- Emgality 120 mg was not significantly better than placebo for the proportion of patients with 75% and 100% reduction from baseline in the number of monthly Migraine days over the three-month treatment period.
Emgality is available in auto-injector pens or prefilled syringes for subcutaneous injection.
- The recommended dose for Emgality is 240 mg (two subcutaneous injections of 120 mg each, on the same day, one after the other) once as a loading dose, followed by monthly doses of 120 mg injected subcutaneously.
- Some doctors will have loading dose samples available in their offices. Their patients can use their loading dose in the doctor’s office and take a prescription for one injection per month maintenance to their pharmacy.
The safety of Emgality was evaluated in three clinical trials that included more than 2,500 patients. Hypersensitivity reactions (e.g., rash, urticaria and dyspnea) have been reported with Emgality in clinical studies, can occur days after administration and may be prolonged. The most common adverse reactions (incidence 2 percent or more for Emgality and at least 2 percent greater than placebo) associated with Emgality treatment (120 mg vs. placebo) were injection site reactions (18% vs. 13%).
Emgality savings card
Lilly is offering Emgality free to patients with commercial insurance for up to 12 months with their savings card. Here’s a brief description of their terms and conditions:
Offer good for up to 12 months until 12/31/2020 if healthcare provider submits the prior authorization form or letter of medical necessity, if required, to the patient’s insurance provider. $0 monthly offer for commercially insured with insurance provider coverage, subject to wholesale acquisition cost plus usual and customary pharmacy charges and a separate $4900 maximum annual cap. $0 monthly offer for commercially insured without insurance provider coverage, subject to monthly and annual cap of wholesale acquisition cost plus usual and customary pharmacy charges.
Offer void where prohibited by law.
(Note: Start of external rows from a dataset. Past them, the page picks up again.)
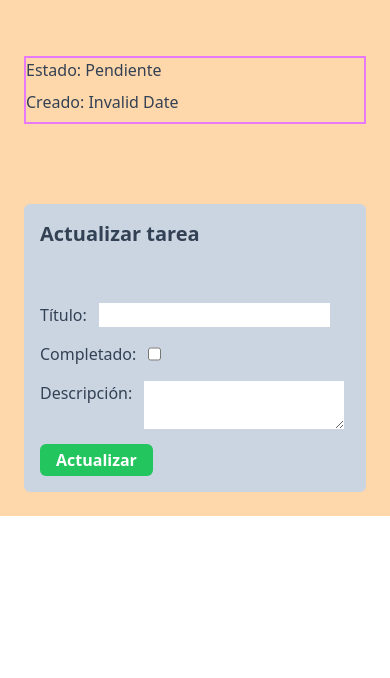
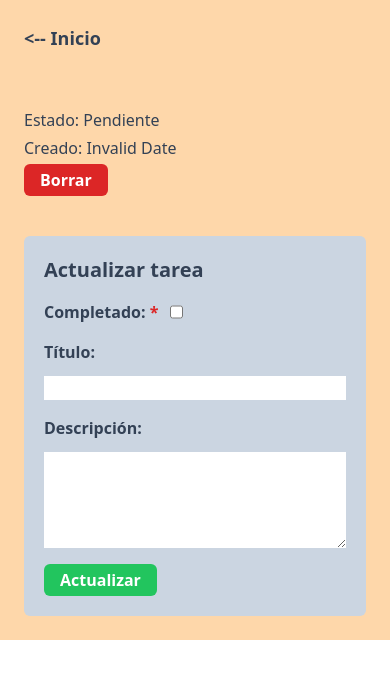
Before and after one commit to danielchavezs/task-manager-front, a React (Vite) app: page /id/1 in a window 390 px wide. Shown: the top 678 px of the page. Built offline with nearby package versions, Linux system fonts and the light colour scheme; no server answers.

Commit message:
Enabled delete action from the app. Implemented first responsive behaviour in main and detail view.

```diff
--- a/src/components/ManageTasks.tsx
+++ b/src/components/ManageTasks.tsx
@@ -14,9 +14,9 @@ export default function ManageTask (){
     const fetchTasks = async () => {
       setLoading(true);
       try {
-        setTimeout(() => {
-          console.log("Mensaje después de 2 segundos");
-        }, 10000);
+        // setTimeout(() => {
+        //   console.log("Mensaje después de 2 segundos");
+        // }, 10000);
         const response = await axios.get(`${BACKEND_URL}/api/tasks`);
         setTasks(response.data);
         setApiError(false);
@@ -42,7 +42,7 @@ export default function ManageTask (){
         <div className='flex flex-col space-y-20 items-center bg-slate-300 border-2 border-red-700 h-full'>
           <h1 className='font-bold'>MANAGE TASKS</h1>
 
-          <div className='grid grid-cols-3 gap-5 w-full border-blue-500 border'>
+          <div className='grid grid-cols-1 md:grid-cols-2 lg:grid-cols-3 gap-5 w-full border-blue-500 border'>
             {tasks.map((task: Task) => (
               <SingleTask
                 key={task._id}
--- a/src/components/TaskDetail.tsx
+++ b/src/components/TaskDetail.tsx
@@ -1,6 +1,6 @@
 import axios from "axios";
 import { useEffect, useState } from "react";
-import { useParams } from "react-router-dom";
+import { Link, useParams, useNavigate } from "react-router-dom";
 import { BACKEND_URL } from "../assets/utils";
 
 export default function TaskDetail () {
@@ -8,12 +8,20 @@ export default function TaskDetail () {
     const { id } = useParams();
     const [task, setTask] = useState<any>({});
     const [error, setError] = useState(null);
+    const navigate = useNavigate();
 
     const [form, setForm] = useState({
         title: "",
         description: "",
         completed: false,
     });
+
+    // const [deleteAction, setDeleteAction] = useState({
+    //     initial: false,
+    //     confirm: false,
+    // });
+
+    const [deleteAction, setDeleteAction] = useState(false);
 
     const getTask = async (id: string | undefined) => {
       try {
@@ -64,6 +72,23 @@ export default function TaskDetail () {
         }));
     };
 
+    const deleteButton = (event: React.MouseEvent<HTMLButtonElement>) => {
+        setDeleteAction(true);
+    };
+
+    const confirmDeleteButton = async (event: React.MouseEvent<HTMLButtonElement>) => {
+        try {
+            const response = await axios.delete(`${BACKEND_URL}/api/tasks/${id}`);
+
+            if (response.status === 200){
+                window.alert("Tarea eliminada exitosamente");
+                navigate('/');
+            } else { window.alert("Error eliminando la tarea.") }
+        } catch (error) {
+            console.error(error);
+        }
+    };
+
     const submitHandler = async (event: React.FormEvent<HTMLFormElement>) => {
         event.preventDefault();
         const newTask = taskUpdate();
@@ -87,44 +112,72 @@ export default function TaskDetail () {
         )
     } else return (
         <div>
-            <h1 className="font-bold text-4xl mb-8">{task.title}</h1>
+            <Link
+                to={"/"}
+                className="text-lg font-bold mb-20"
+            >
+             {"<--"} Inicio
+            </Link>
+            <div className="flex flex-col md:flex-row space-y-10 md:space-y-0 mt-4 md:space-x-5 sm:space-x-0">
+                <div className="flex flex-col justify-between md:w-3/5 border-0">
+                    <div>
+                        <h1 className="font-bold text-6xl mb-10">{task.title}</h1>
 
-            <div className="flex flex-col border-2 space-y-2 w-full border-fuchsia-400">
+                        <div className="flex flex-col space-y-1 w-full">
                             <p>Estado: {status()}</p>
                             <p>Creado: {creationDate}</p>
                             <p>{task.description}</p>
                         </div>
+                    </div>
+
+                    <button
+                        type="button"
+                        onClick={deleteButton}
+                        className= {
+                            deleteAction? "hidden" : "bg-red-600 w-fit py-1 px-4 rounded-md text-white font-semibold"}
+                    >
+                        Borrar
+                    </button>
+
+                    <div
+                        className= {
+                        deleteAction ? "block mt-8" : "hidden"}
+                    >
+
+                        <p className="text-sm font-semibold">¿Confirmar borrado de tarea? Esta acción no se puede deshacer.</p>
+
+                        <div className="flex gap-2 mt-1">
+                            <button
+                                type="button"
+                                onClick={confirmDeleteButton}
+                                className= "bg-red-600 w-fit py-1 px-4 rounded-md text-white font-semibold"
+                            >
+                                Confirmar
+                            </button>
+                            <button
+                                type="button"
+                                onClick={() => setDeleteAction(false)}
+                                className= "bg-slate-400 w-fit py-1 px-4 rounded-md text-white font-semibold"
+                            >
+                                Cancelar
+                            </button>
+                        </div>
+                    </div>
+                </div>
 
                 <form
                     onSubmit={submitHandler}
-                className="flex flex-col justify-between bg-slate-300 mt-20 p-4 rounded-md min-h-72"
+                    className="flex flex-col md:w-2/5 justify-between bg-slate-300 p-5 rounded-md min-h-80"
                 >
-                <h2 className="font-bold text-xl mb-10">Actualizar tarea</h2>
+                    <h2 className="font-bold text-xl mb-4">Actualizar tarea</h2>
+
+                    <div className="flex flex-col space-y-4">
                         <div className="flex space-x-3">
                             <label
-                        className=""
-                        htmlFor="title_update"
-                    >
-                        Título:
-                    </label>
-
-                    <input
-                        id="title_update"
-                        name="title"
-                        type="text"
-                        value={form.title}
-                        onChange={(e) => {
-                            changeHandlder(e);
-                        }}
-                    >
-                    </input>
-                </div>
-                <div className="flex space-x-3">
-                    <label
-                        className=""
+                                className="font-semibold"
                                 htmlFor="completed_update"
                             >
-                        Completado:
+                                Completado: <span className="text-red-600">*</span>
                             </label>
 
                             <input
@@ -142,15 +195,36 @@ export default function TaskDetail () {
                             </input>
                         </div>
 
-                <div className="flex space-x-3">
+                        <div className="flex flex-col space-y-3">
                             <label
-                        className=""
+                                className="font-semibold"
+                                htmlFor="title_update"
+                            >
+                                Título:
+                            </label>
+
+                            <input
+                                id="title_update"
+                                name="title"
+                                type="text"
+                                value={form.title}
+                                onChange={(e) => {
+                                    changeHandlder(e);
+                                }}
+                            >
+                            </input>
+                        </div>
+
+                        <div className="flex flex-col space-y-3">
+                            <label
+                                className="font-semibold"
                                 htmlFor="description_update"
                             >
                                 Descripción:
                             </label>
 
                             <textarea
+                                className="min-h-24"
                                 id="description_update"
                                 name="description"
                                 value={form.description}
@@ -166,8 +240,11 @@ export default function TaskDetail () {
                         >
                             Actualizar
                         </button>
+                    </div>
+
                 </form>
 
             </div>
+        </div>
     )
 };
--- a/tailwind.config.ts
+++ b/tailwind.config.ts
@@ -6,8 +6,8 @@ export default {
     extend: {
       screens: {
         'sm': '320px',
-        'md': '520px',
-        'lg': '900px',
+        'md': '720px',
+        'lg': '950px',
       },
     },
   },
```
Lines whose indentation alone changed are shown as unchanged.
This offer is invalid for patients without commercial insurance coverage or those whose prescription claims are eligible to be reimbursed, in whole or in part, by any governmental program, including, without limitation, Medicaid, Medicare, Medicare Part D, Medigap, DOD, VA, TRICARE/CHAMPUS, or any state patient or pharmaceutical assistance program.
You can get full details and download a savings card from the Emgality web site.
Here’s a video about how to get started with Emgality:
This interesting video includes conversation about what CGRP is and how researchers became interested in exploring its implications for Migraine treatment:
Summary and implications for patients
With Emgality™ approved for Migraine prevention, there are now three treatments available that were developed specifically for Migraine. This is the biggest step forward in Migraine treatment since Imitrex was introduced in 1992 and the triptan family was launched.
Patients who have started treatment with Aimovig or Ajovy should not stop them to try Emgality before giving them a fair trial. When speaking with Migraine experts, some have told me that any of these medications should be tried for six months for a fair trial; some have said three months.
Targeting CGRP for Migraine treatment isn’t stopping with Migraine prevention. There are acute treatments in development, some of which may be approved by the FDA fairly soon.
For all of the progress we’re seeing, it’s important to know that we still need more research funding. Part of the reason it’s been so difficult for Migraine treatments to be developed is that the cause and pathophysiology of Migraine disease are still not fully understood.
As a side note, I would encourage people such as Christi Shaw, president, Lilly Bio-Medicines, to check their facts before speaking about Migraine and their products. In some of her statements, Shaw referred to the 30 million Americans with Migraine. That number is far outdated. There are now more than 39 million Americans with Migraine.
Press Release. “Lilly’s Emgality™(galcanezumab-gnlm) Receives U.S. FDA Approval for the Preventive Treatment of Migraine in Adults.” Eli Lilly and Company. Indianapolis. September 27, 2018.